> **Problem details**:
For the data below, give again exactly the lines from the one containing "Before and after one commit to doodle0/lumatone-sim, a" through the one containing "The scene editor's", both ends included, and no others.

(Change listing data)
_____
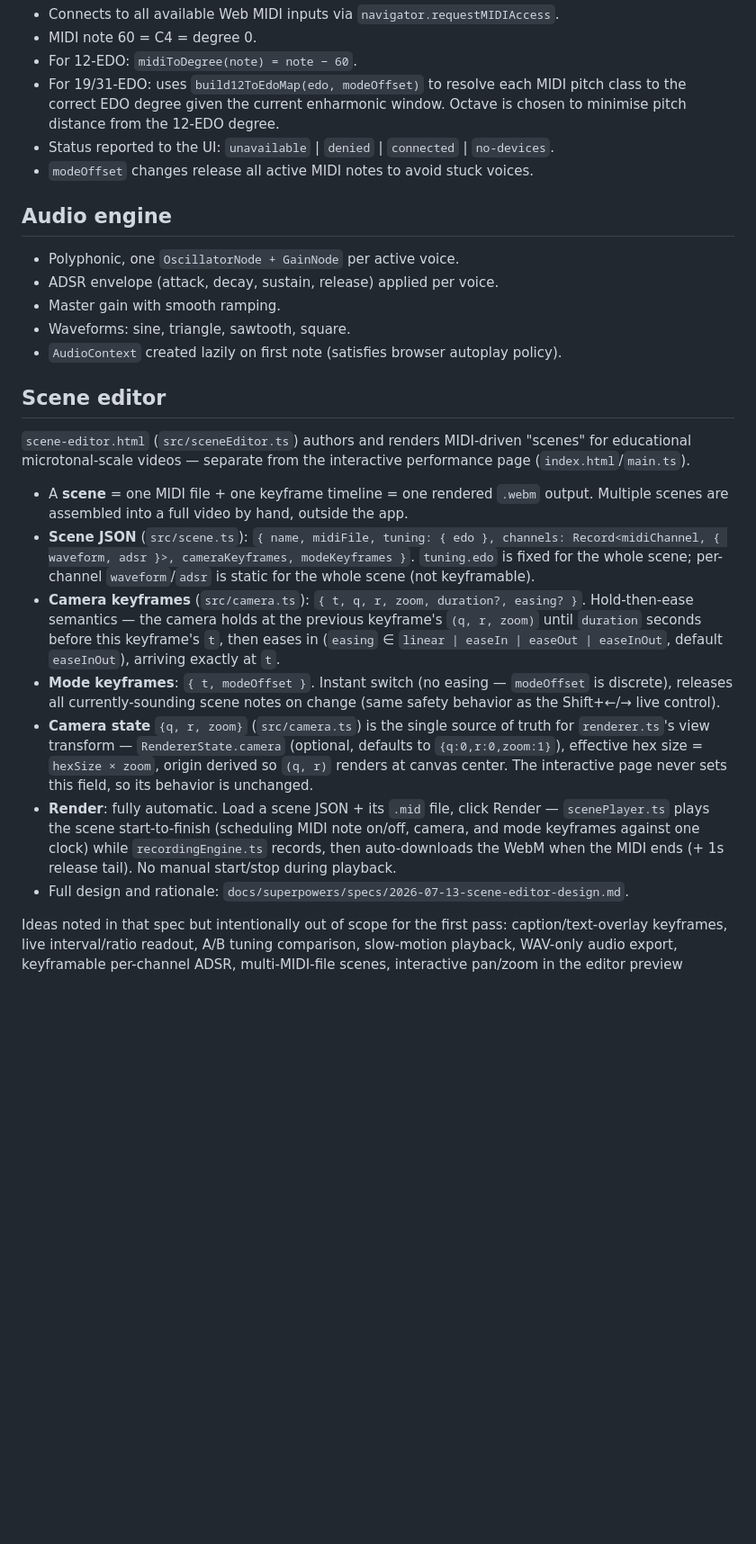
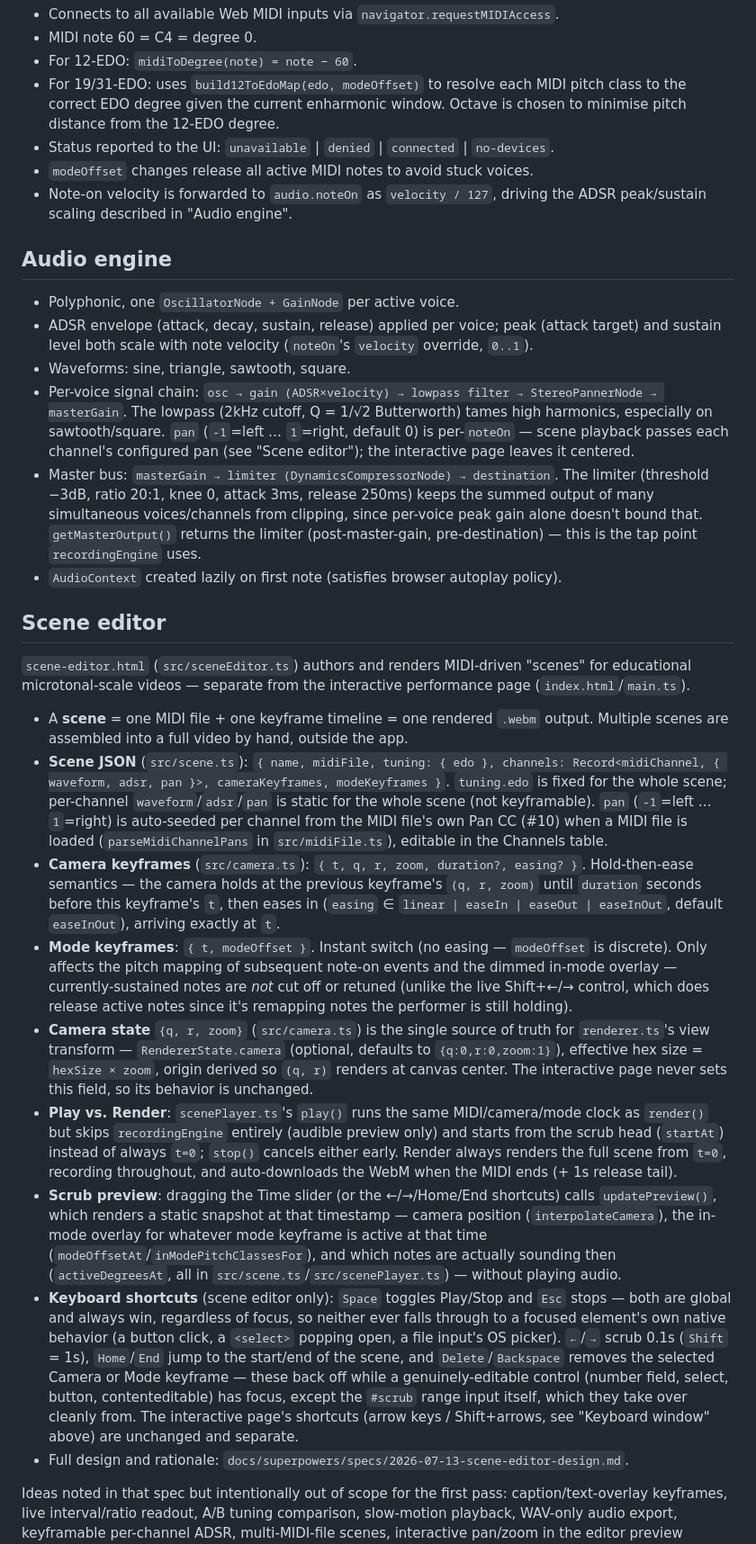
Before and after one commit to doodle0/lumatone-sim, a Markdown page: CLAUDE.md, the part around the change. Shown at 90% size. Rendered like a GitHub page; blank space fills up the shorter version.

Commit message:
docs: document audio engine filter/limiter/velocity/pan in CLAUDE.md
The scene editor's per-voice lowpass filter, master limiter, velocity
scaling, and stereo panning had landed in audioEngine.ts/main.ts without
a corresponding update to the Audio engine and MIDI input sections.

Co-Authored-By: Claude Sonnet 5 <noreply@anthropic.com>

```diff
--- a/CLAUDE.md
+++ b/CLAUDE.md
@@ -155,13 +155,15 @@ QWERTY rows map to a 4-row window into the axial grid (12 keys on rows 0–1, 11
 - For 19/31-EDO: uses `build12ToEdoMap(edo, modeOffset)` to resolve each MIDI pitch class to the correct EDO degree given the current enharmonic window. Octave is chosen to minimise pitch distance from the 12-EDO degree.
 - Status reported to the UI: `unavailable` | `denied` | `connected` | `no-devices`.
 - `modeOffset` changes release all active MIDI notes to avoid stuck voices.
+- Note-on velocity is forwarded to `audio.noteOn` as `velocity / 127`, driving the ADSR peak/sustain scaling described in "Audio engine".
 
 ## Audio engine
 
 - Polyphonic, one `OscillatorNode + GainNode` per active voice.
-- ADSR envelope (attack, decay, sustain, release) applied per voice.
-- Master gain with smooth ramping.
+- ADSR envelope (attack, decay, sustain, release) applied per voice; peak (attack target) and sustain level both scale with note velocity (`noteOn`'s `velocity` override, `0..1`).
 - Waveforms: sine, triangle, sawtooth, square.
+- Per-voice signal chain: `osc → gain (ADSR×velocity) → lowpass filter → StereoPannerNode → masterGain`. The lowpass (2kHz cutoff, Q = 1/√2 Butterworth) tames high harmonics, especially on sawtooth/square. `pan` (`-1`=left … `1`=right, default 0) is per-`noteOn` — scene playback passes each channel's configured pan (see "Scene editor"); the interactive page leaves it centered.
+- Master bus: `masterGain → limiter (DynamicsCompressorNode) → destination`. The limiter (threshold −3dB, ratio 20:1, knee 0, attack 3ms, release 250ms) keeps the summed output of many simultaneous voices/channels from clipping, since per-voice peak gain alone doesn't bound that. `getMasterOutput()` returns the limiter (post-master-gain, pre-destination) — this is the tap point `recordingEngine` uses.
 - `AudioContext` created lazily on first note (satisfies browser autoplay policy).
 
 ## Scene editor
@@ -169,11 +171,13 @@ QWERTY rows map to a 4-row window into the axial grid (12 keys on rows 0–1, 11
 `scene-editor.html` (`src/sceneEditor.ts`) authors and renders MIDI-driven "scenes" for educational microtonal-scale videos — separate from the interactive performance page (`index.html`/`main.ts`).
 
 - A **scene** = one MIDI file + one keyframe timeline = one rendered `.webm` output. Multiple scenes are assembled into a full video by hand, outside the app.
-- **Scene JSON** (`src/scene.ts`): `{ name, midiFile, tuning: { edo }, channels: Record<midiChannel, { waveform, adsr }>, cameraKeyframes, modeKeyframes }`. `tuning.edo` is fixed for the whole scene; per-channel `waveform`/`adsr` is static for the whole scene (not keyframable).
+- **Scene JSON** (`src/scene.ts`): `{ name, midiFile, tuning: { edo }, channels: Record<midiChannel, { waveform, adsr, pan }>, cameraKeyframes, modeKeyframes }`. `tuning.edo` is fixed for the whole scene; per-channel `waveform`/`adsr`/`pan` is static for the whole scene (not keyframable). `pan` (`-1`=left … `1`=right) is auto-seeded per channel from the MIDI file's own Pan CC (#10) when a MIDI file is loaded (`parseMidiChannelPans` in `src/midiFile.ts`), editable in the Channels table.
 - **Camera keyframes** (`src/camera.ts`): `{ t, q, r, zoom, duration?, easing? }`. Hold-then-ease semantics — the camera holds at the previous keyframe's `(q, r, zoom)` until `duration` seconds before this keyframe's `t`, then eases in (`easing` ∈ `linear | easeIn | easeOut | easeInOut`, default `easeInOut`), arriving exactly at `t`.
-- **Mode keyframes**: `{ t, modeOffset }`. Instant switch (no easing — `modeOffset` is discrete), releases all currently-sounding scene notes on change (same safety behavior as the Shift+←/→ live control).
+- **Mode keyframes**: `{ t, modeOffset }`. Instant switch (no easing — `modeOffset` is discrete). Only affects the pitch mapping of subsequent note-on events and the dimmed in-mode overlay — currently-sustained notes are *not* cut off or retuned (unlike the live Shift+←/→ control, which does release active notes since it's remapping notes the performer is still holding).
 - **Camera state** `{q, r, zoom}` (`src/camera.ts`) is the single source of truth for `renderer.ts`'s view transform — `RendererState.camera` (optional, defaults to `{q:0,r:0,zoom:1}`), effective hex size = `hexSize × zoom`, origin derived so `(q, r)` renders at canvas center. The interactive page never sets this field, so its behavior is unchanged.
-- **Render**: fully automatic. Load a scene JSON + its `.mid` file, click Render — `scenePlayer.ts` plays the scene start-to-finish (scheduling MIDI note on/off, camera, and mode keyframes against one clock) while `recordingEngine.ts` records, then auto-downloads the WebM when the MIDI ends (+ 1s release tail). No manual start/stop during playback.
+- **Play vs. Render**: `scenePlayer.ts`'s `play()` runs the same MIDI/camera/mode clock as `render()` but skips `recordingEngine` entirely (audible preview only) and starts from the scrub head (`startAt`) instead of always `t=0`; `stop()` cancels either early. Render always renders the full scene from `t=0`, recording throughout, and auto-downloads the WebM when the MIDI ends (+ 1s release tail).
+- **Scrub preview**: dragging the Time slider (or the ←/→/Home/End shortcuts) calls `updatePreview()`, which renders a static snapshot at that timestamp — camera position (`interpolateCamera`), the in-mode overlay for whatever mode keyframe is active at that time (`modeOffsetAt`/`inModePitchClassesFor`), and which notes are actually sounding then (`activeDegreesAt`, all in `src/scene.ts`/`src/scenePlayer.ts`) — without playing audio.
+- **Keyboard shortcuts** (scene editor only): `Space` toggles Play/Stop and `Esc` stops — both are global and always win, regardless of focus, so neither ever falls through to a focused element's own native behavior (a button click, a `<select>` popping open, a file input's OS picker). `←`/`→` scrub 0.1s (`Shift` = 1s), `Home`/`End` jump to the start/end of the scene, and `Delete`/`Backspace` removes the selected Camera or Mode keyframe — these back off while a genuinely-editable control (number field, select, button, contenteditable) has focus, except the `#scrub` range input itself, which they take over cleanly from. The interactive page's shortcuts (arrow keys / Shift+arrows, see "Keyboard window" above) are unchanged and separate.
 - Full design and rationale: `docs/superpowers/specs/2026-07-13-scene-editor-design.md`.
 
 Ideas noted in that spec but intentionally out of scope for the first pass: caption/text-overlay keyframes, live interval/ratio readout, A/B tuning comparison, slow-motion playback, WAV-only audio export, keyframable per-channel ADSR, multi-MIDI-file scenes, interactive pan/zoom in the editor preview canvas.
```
_____
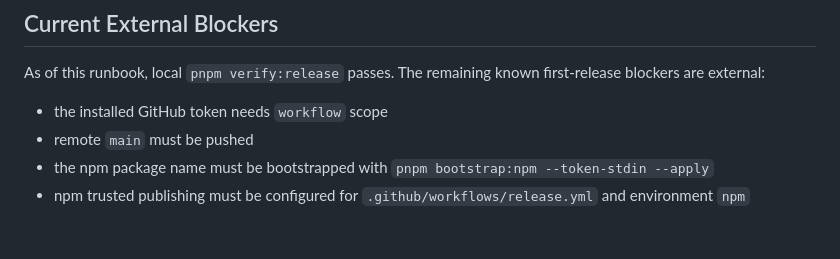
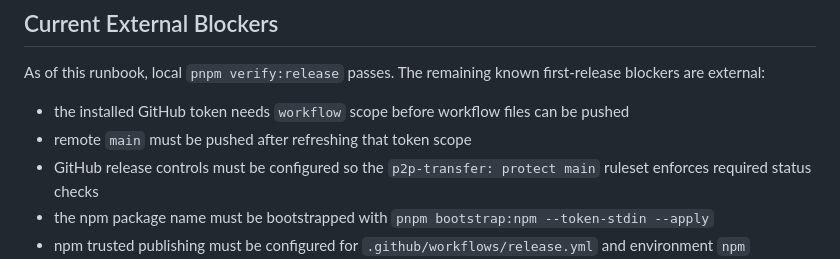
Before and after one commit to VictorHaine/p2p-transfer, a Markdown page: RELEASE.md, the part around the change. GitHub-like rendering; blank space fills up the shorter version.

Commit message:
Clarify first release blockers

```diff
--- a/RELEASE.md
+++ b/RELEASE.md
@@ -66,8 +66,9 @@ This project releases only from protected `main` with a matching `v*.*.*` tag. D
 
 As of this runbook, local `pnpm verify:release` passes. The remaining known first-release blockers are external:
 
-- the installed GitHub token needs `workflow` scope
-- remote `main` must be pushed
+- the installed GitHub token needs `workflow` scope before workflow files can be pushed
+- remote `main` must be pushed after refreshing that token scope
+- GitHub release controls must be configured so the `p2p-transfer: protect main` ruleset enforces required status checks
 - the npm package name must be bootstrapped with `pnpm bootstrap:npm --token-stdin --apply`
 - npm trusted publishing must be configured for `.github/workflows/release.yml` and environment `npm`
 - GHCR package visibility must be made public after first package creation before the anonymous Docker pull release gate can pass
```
_____
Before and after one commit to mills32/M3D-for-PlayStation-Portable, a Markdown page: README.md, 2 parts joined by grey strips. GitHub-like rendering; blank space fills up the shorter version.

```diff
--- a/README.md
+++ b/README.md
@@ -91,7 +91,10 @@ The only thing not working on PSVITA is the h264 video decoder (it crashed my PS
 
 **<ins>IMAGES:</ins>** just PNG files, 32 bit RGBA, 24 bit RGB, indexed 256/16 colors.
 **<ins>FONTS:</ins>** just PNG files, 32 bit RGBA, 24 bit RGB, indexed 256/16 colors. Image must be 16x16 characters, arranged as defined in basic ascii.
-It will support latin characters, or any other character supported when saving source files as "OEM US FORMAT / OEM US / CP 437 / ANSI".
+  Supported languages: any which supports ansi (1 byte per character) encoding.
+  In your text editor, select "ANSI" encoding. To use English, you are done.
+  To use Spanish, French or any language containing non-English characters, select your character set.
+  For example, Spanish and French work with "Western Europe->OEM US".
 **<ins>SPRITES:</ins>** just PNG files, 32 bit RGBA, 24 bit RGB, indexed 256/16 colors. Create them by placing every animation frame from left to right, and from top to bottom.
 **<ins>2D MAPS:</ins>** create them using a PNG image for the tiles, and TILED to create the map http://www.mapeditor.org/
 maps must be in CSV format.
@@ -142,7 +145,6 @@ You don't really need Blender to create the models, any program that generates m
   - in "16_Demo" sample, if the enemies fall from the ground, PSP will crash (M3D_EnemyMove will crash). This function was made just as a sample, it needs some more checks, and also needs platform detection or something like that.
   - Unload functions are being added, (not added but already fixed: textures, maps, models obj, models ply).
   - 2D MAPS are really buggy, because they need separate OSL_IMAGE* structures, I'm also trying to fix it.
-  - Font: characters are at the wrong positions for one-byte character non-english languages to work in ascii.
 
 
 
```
_____
> **Your solution**:
Before and after one commit to doodle0/lumatone-sim, a Markdown page: CLAUDE.md, the part around the change. Shown at 90% size. Rendered like a GitHub page; blank space fills up the shorter version.

Commit message:
docs: document audio engine filter/limiter/velocity/pan in CLAUDE.md
The scene editor's per-voice lowpass filter, master limiter, velocity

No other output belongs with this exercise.